*** THE INPUT ***
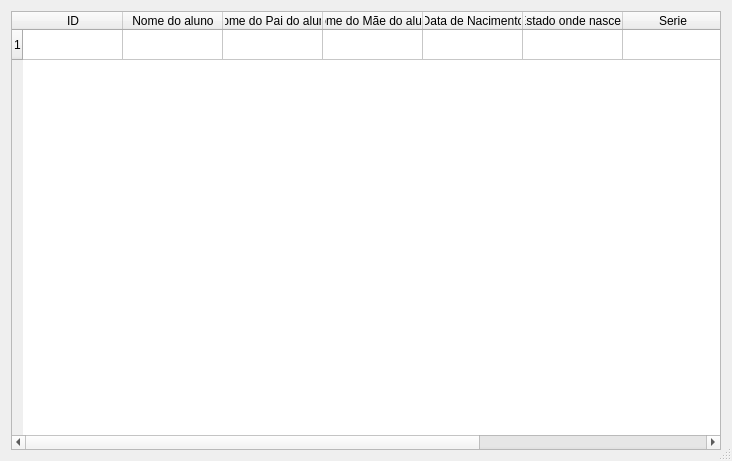
andersonferreira1277/Exerc-cios-de-P1-e-LP1, file GeradorDeDocumentos/view/pesquisa.ui: the form before one commit.
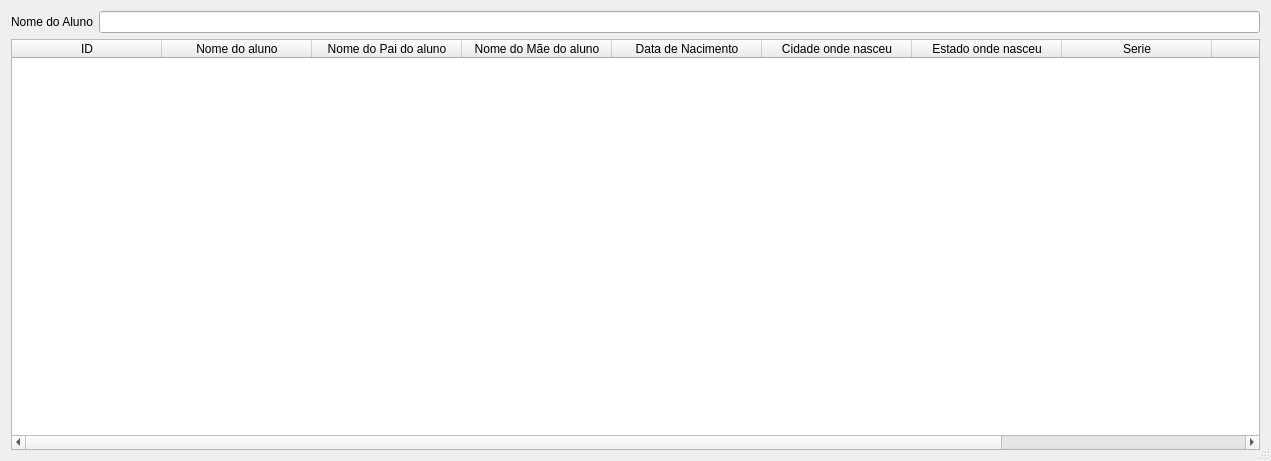
The form after the commit. Icons and pictures are not drawn.

Commit message: Quase implementado tela de pesquisa. Faltando apenas botões de criar declaração e deletar registro.

Patch:
```diff
--- a/GeradorDeDocumentos/view/pesquisa.ui
+++ b/GeradorDeDocumentos/view/pesquisa.ui
@@ -6,7 +6,7 @@
    <rect>
     <x>0</x>
     <y>0</y>
-    <width>732</width>
+    <width>1271</width>
     <height>461</height>
    </rect>
   </property>
@@ -25,63 +25,120 @@
   </property>
   <layout class="QVBoxLayout" name="verticalLayout_2">
    <item>
-    <layout class="QVBoxLayout" name="verticalLayout" stretch="0,0">
+    <layout class="QVBoxLayout" name="verticalLayout" stretch="0,0,0">
      <property name="sizeConstraint">
       <enum>QLayout::SetDefaultConstraint</enum>
      </property>
+     <item>
+      <layout class="QFormLayout" name="formLayout">
+       <item row="0" column="0">
+        <widget class="QLabel" name="nomeDoAlunoLabel">
+         <property name="text">
+          <string>Nome do Aluno</string>
+         </property>
+        </widget>
+       </item>
+       <item row="0" column="1">
+        <widget class="QLineEdit" name="nomeDoAlunoLineEdit"/>
+       </item>
+      </layout>
+     </item>
      <item>
       <widget class="QTableWidget" name="tableWidget">
+       <property name="sizeAdjustPolicy">
+        <enum>QAbstractScrollArea::AdjustToContents</enum>
+       </property>
        <property name="rowCount">
-        <number>1</number>
+        <number>0</number>
        </property>
        <property name="columnCount">
-        <number>9</number>
+        <number>10</number>
        </property>
-       <row/>
+       <attribute name="horizontalHeaderDefaultSectionSize">
+        <number>150</number>
+       </attribute>
+       <attribute name="horizontalHeaderMinimumSectionSize">
+        <number>30</number>
+       </attribute>
        <column>
         <property name="text">
          <string>ID</string>
         </property>
+        <property name="textAlignment">
+         <set>AlignCenter</set>
+        </property>
        </column>
        <column>
         <property name="text">
          <string>Nome do aluno</string>
         </property>
+        <property name="textAlignment">
+         <set>AlignCenter</set>
+        </property>
        </column>
        <column>
         <property name="text">
          <string>Nome do Pai do aluno</string>
         </property>
+        <property name="textAlignment">
+         <set>AlignCenter</set>
+        </property>
        </column>
        <column>
         <property name="text">
          <string>Nome do Mãe do aluno</string>
         </property>
+        <property name="textAlignment">
+         <set>AlignCenter</set>
+        </property>
        </column>
        <column>
         <property name="text">
          <string>Data de Nacimento</string>
         </property>
+        <property name="textAlignment">
+         <set>AlignCenter</set>
+        </property>
+       </column>
+       <column>
+        <property name="text">
+         <string>Cidade onde nasceu</string>
+        </property>
+        <property name="textAlignment">
+         <set>AlignCenter</set>
+        </property>
        </column>
        <column>
         <property name="text">
          <string>Estado onde nasceu</string>
         </property>
+        <property name="textAlignment">
+         <set>AlignCenter</set>
+        </property>
        </column>
        <column>
         <property name="text">
          <string>Serie</string>
         </property>
+        <property name="textAlignment">
+         <set>AlignCenter</set>
+        </property>
        </column>
        <column>
         <property name="text">
          <string>Segmento</string>
         </property>
+        <property name="textAlignment">
+         <set>AlignCenter</set>
+        </property>
        </column>
        <column>
         <property name="text">
          <string>Ano letivo</string>
         </property>
+        <property name="textAlignment">
+         <set>AlignCenter</set>
+        </property>
        </column>
       </widget>
      </item>
```
The commit also changes 3 other files.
*** End of THE INPUT ***
#### WHAT THIS TASK INVOLVES:
Output, exactly, all the records above; include no pictures.

#### WRITTEN SOLUTION:
andersonferreira1277/Exerc-cios-de-P1-e-LP1, file GeradorDeDocumentos/view/pesquisa.ui: the form before one commit.
The form after the commit. Icons and pictures are not drawn.

Commit message: Quase implementado tela de pesquisa. Faltando apenas botões de criar declaração e deletar registro.

Patch:
```diff
--- a/GeradorDeDocumentos/view/pesquisa.ui
+++ b/GeradorDeDocumentos/view/pesquisa.ui
@@ -6,7 +6,7 @@
    <rect>
     <x>0</x>
     <y>0</y>
-    <width>732</width>
+    <width>1271</width>
     <height>461</height>
    </rect>
   </property>
@@ -25,63 +25,120 @@
   </property>
   <layout class="QVBoxLayout" name="verticalLayout_2">
    <item>
-    <layout class="QVBoxLayout" name="verticalLayout" stretch="0,0">
+    <layout class="QVBoxLayout" name="verticalLayout" stretch="0,0,0">
      <property name="sizeConstraint">
       <enum>QLayout::SetDefaultConstraint</enum>
      </property>
+     <item>
+      <layout class="QFormLayout" name="formLayout">
+       <item row="0" column="0">
+        <widget class="QLabel" name="nomeDoAlunoLabel">
+         <property name="text">
+          <string>Nome do Aluno</string>
+         </property>
+        </widget>
+       </item>
+       <item row="0" column="1">
+        <widget class="QLineEdit" name="nomeDoAlunoLineEdit"/>
+       </item>
+      </layout>
+     </item>
      <item>
       <widget class="QTableWidget" name="tableWidget">
+       <property name="sizeAdjustPolicy">
+        <enum>QAbstractScrollArea::AdjustToContents</enum>
+       </property>
        <property name="rowCount">
-        <number>1</number>
+        <number>0</number>
        </property>
        <property name="columnCount">
-        <number>9</number>
+        <number>10</number>
        </property>
-       <row/>
+       <attribute name="horizontalHeaderDefaultSectionSize">
+        <number>150</number>
+       </attribute>
+       <attribute name="horizontalHeaderMinimumSectionSize">
+        <number>30</number>
+       </attribute>
        <column>
         <property name="text">
          <string>ID</string>
         </property>
+        <property name="textAlignment">
+         <set>AlignCenter</set>
+        </property>
        </column>
        <column>
         <property name="text">
          <string>Nome do aluno</string>
         </property>
+        <property name="textAlignment">
+         <set>AlignCenter</set>
+        </property>
        </column>
        <column>
         <property name="text">
          <string>Nome do Pai do aluno</string>
         </property>
+        <property name="textAlignment">
+         <set>AlignCenter</set>
+        </property>
        </column>
        <column>
         <property name="text">
          <string>Nome do Mãe do aluno</string>
         </property>
+        <property name="textAlignment">
+         <set>AlignCenter</set>
+        </property>
        </column>
        <column>
         <property name="text">
          <string>Data de Nacimento</string>
         </property>
+        <property name="textAlignment">
+         <set>AlignCenter</set>
+        </property>
+       </column>
+       <column>
+        <property name="text">
+         <string>Cidade onde nasceu</string>
+        </property>
+        <property name="textAlignment">
+         <set>AlignCenter</set>
+        </property>
        </column>
        <column>
         <property name="text">
          <string>Estado onde nasceu</string>
         </property>
+        <property name="textAlignment">
+         <set>AlignCenter</set>
+        </property>
        </column>
        <column>
         <property name="text">
          <string>Serie</string>
         </property>
+        <property name="textAlignment">
+         <set>AlignCenter</set>
+        </property>
        </column>
        <column>
         <property name="text">
          <string>Segmento</string>
         </property>
+        <property name="textAlignment">
+         <set>AlignCenter</set>
+        </property>
        </column>
        <column>
         <property name="text">
          <string>Ano letivo</string>
         </property>
+        <property name="textAlignment">
+         <set>AlignCenter</set>
+        </property>
        </column>
       </widget>
      </item>
```
The commit also changes 3 other files.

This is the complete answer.